Detected change data:
────────────────────────────────────────

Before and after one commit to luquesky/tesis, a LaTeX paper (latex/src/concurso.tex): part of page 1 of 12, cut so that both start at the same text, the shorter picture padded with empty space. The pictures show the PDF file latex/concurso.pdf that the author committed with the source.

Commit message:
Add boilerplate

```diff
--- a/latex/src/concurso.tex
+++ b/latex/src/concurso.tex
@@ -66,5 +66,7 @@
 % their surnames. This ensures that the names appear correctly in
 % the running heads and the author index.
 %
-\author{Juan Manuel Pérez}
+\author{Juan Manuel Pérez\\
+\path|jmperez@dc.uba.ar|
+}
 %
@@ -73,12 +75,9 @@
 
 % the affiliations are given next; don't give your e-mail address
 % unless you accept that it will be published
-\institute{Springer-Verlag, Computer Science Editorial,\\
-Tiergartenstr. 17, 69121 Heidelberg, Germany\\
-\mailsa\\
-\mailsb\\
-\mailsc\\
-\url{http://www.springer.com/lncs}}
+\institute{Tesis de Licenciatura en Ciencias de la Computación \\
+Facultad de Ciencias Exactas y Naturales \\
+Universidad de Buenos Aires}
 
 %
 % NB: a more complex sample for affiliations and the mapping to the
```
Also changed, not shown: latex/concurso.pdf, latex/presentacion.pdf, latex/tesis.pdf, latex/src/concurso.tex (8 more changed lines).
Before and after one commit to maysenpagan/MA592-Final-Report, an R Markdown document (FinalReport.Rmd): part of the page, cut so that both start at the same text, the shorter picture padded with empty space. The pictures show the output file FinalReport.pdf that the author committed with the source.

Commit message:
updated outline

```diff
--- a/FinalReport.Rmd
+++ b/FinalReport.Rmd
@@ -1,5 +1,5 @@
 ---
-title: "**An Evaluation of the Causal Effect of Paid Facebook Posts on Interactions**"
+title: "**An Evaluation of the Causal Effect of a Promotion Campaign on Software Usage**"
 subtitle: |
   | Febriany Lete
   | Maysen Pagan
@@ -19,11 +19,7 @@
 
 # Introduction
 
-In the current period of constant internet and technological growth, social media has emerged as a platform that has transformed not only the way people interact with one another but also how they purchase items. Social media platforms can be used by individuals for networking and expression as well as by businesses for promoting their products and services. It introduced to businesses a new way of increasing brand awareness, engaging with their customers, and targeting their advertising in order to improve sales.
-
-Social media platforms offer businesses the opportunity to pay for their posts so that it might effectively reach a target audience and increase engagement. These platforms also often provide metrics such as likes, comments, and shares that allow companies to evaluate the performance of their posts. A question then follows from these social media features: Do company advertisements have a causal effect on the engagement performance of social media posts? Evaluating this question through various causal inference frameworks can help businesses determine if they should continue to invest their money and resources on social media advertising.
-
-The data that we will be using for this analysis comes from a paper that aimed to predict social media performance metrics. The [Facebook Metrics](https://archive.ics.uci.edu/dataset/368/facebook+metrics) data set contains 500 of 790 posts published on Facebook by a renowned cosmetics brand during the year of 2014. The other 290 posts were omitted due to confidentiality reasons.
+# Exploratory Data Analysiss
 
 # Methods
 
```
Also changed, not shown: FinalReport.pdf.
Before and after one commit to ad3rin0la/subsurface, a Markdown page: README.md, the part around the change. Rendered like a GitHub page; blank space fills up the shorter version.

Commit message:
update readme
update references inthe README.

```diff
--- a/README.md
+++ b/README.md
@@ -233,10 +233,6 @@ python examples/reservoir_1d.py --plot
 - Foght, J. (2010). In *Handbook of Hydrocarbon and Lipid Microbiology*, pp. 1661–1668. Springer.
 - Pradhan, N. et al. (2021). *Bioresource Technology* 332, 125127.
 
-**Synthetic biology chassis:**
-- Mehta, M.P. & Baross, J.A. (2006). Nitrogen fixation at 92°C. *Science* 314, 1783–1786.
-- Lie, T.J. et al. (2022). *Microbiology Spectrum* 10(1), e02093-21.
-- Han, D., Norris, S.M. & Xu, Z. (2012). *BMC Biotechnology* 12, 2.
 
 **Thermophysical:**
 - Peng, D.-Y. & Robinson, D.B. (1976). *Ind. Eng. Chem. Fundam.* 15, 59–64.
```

────────────────────────────────────────

For this exercise, output the records in full, exactly.

Before and after one commit to luquesky/tesis, a LaTeX paper (latex/src/concurso.tex): part of page 1 of 12, cut so that both start at the same text, the shorter picture padded with empty space. The pictures show the PDF file latex/concurso.pdf that the author committed with the source.

Commit message:
Add boilerplate

```diff
--- a/latex/src/concurso.tex
+++ b/latex/src/concurso.tex
@@ -66,5 +66,7 @@
 % their surnames. This ensures that the names appear correctly in
 % the running heads and the author index.
 %
-\author{Juan Manuel Pérez}
+\author{Juan Manuel Pérez\\
+\path|jmperez@dc.uba.ar|
+}
 %
@@ -73,12 +75,9 @@
 
 % the affiliations are given next; don't give your e-mail address
 % unless you accept that it will be published
-\institute{Springer-Verlag, Computer Science Editorial,\\
-Tiergartenstr. 17, 69121 Heidelberg, Germany\\
-\mailsa\\
-\mailsb\\
-\mailsc\\
-\url{http://www.springer.com/lncs}}
+\institute{Tesis de Licenciatura en Ciencias de la Computación \\
+Facultad de Ciencias Exactas y Naturales \\
+Universidad de Buenos Aires}
 
 %
 % NB: a more complex sample for affiliations and the mapping to the
```
Also changed, not shown: latex/concurso.pdf, latex/presentacion.pdf, latex/tesis.pdf, latex/src/concurso.tex (8 more changed lines).
Before and after one commit to maysenpagan/MA592-Final-Report, an R Markdown document (FinalReport.Rmd): part of the page, cut so that both start at the same text, the shorter picture padded with empty space. The pictures show the output file FinalReport.pdf that the author committed with the source.

Commit message:
updated outline

```diff
--- a/FinalReport.Rmd
+++ b/FinalReport.Rmd
@@ -1,5 +1,5 @@
 ---
-title: "**An Evaluation of the Causal Effect of Paid Facebook Posts on Interactions**"
+title: "**An Evaluation of the Causal Effect of a Promotion Campaign on Software Usage**"
 subtitle: |
   | Febriany Lete
   | Maysen Pagan
@@ -19,11 +19,7 @@
 
 # Introduction
 
-In the current period of constant internet and technological growth, social media has emerged as a platform that has transformed not only the way people interact with one another but also how they purchase items. Social media platforms can be used by individuals for networking and expression as well as by businesses for promoting their products and services. It introduced to businesses a new way of increasing brand awareness, engaging with their customers, and targeting their advertising in order to improve sales.
-
-Social media platforms offer businesses the opportunity to pay for their posts so that it might effectively reach a target audience and increase engagement. These platforms also often provide metrics such as likes, comments, and shares that allow companies to evaluate the performance of their posts. A question then follows from these social media features: Do company advertisements have a causal effect on the engagement performance of social media posts? Evaluating this question through various causal inference frameworks can help businesses determine if they should continue to invest their money and resources on social media advertising.
-
-The data that we will be using for this analysis comes from a paper that aimed to predict social media performance metrics. The [Facebook Metrics](https://archive.ics.uci.edu/dataset/368/facebook+metrics) data set contains 500 of 790 posts published on Facebook by a renowned cosmetics brand during the year of 2014. The other 290 posts were omitted due to confidentiality reasons.
+# Exploratory Data Analysiss
 
 # Methods
 
```
Also changed, not shown: FinalReport.pdf.
Before and after one commit to ad3rin0la/subsurface, a Markdown page: README.md, the part around the change. Rendered like a GitHub page; blank space fills up the shorter version.

Commit message:
update readme
update references inthe README.

```diff
--- a/README.md
+++ b/README.md
@@ -233,10 +233,6 @@ python examples/reservoir_1d.py --plot
 - Foght, J. (2010). In *Handbook of Hydrocarbon and Lipid Microbiology*, pp. 1661–1668. Springer.
 - Pradhan, N. et al. (2021). *Bioresource Technology* 332, 125127.
 
-**Synthetic biology chassis:**
-- Mehta, M.P. & Baross, J.A. (2006). Nitrogen fixation at 92°C. *Science* 314, 1783–1786.
-- Lie, T.J. et al. (2022). *Microbiology Spectrum* 10(1), e02093-21.
-- Han, D., Norris, S.M. & Xu, Z. (2012). *BMC Biotechnology* 12, 2.
 
 **Thermophysical:**
 - Peng, D.-Y. & Robinson, D.B. (1976). *Ind. Eng. Chem. Fundam.* 15, 59–64.
```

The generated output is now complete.